● Available data
☆ ☆ ☆ ☆

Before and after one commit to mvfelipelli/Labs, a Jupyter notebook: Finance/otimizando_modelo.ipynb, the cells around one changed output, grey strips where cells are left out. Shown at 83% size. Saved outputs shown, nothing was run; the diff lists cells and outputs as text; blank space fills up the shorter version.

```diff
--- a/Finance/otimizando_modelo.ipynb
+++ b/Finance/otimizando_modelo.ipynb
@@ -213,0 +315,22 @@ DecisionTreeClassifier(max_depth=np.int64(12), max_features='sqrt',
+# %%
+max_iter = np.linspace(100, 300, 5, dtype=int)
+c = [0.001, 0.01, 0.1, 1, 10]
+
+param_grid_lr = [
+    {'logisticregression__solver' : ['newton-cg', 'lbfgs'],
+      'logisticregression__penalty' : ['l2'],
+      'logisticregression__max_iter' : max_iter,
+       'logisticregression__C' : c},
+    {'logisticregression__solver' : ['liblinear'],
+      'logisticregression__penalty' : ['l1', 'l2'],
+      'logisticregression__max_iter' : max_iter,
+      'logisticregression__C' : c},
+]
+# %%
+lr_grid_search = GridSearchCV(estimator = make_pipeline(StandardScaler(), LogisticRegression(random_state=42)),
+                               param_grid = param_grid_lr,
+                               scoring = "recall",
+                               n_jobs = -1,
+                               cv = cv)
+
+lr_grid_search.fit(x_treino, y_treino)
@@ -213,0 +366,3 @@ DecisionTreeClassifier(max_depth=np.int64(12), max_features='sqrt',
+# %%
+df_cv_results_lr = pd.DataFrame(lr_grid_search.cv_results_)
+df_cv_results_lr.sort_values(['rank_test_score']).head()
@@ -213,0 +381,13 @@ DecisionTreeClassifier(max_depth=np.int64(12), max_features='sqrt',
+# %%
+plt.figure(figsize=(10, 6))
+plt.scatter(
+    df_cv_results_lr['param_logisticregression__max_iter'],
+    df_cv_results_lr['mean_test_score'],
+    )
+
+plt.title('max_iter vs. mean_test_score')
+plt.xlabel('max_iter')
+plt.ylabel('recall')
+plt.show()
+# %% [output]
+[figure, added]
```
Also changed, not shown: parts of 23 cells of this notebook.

☆ ☆ ☆ ☆

● What you are asked to do
Retype the whole of the listing. Nothing may be altered or omitted.

● Final answer
Before and after one commit to mvfelipelli/Labs, a Jupyter notebook: Finance/otimizando_modelo.ipynb, the cells around one changed output, grey strips where cells are left out. Shown at 83% size. Saved outputs shown, nothing was run; the diff lists cells and outputs as text; blank space fills up the shorter version.

```diff
--- a/Finance/otimizando_modelo.ipynb
+++ b/Finance/otimizando_modelo.ipynb
@@ -213,0 +315,22 @@ DecisionTreeClassifier(max_depth=np.int64(12), max_features='sqrt',
+# %%
+max_iter = np.linspace(100, 300, 5, dtype=int)
+c = [0.001, 0.01, 0.1, 1, 10]
+
+param_grid_lr = [
+    {'logisticregression__solver' : ['newton-cg', 'lbfgs'],
+      'logisticregression__penalty' : ['l2'],
+      'logisticregression__max_iter' : max_iter,
+       'logisticregression__C' : c},
+    {'logisticregression__solver' : ['liblinear'],
+      'logisticregression__penalty' : ['l1', 'l2'],
+      'logisticregression__max_iter' : max_iter,
+      'logisticregression__C' : c},
+]
+# %%
+lr_grid_search = GridSearchCV(estimator = make_pipeline(StandardScaler(), LogisticRegression(random_state=42)),
+                               param_grid = param_grid_lr,
+                               scoring = "recall",
+                               n_jobs = -1,
+                               cv = cv)
+
+lr_grid_search.fit(x_treino, y_treino)
@@ -213,0 +366,3 @@ DecisionTreeClassifier(max_depth=np.int64(12), max_features='sqrt',
+# %%
+df_cv_results_lr = pd.DataFrame(lr_grid_search.cv_results_)
+df_cv_results_lr.sort_values(['rank_test_score']).head()
@@ -213,0 +381,13 @@ DecisionTreeClassifier(max_depth=np.int64(12), max_features='sqrt',
+# %%
+plt.figure(figsize=(10, 6))
+plt.scatter(
+    df_cv_results_lr['param_logisticregression__max_iter'],
+    df_cv_results_lr['mean_test_score'],
+    )
+
+plt.title('max_iter vs. mean_test_score')
+plt.xlabel('max_iter')
+plt.ylabel('recall')
+plt.show()
+# %% [output]
+[figure, added]
```
Also changed, not shown: parts of 23 cells of this notebook.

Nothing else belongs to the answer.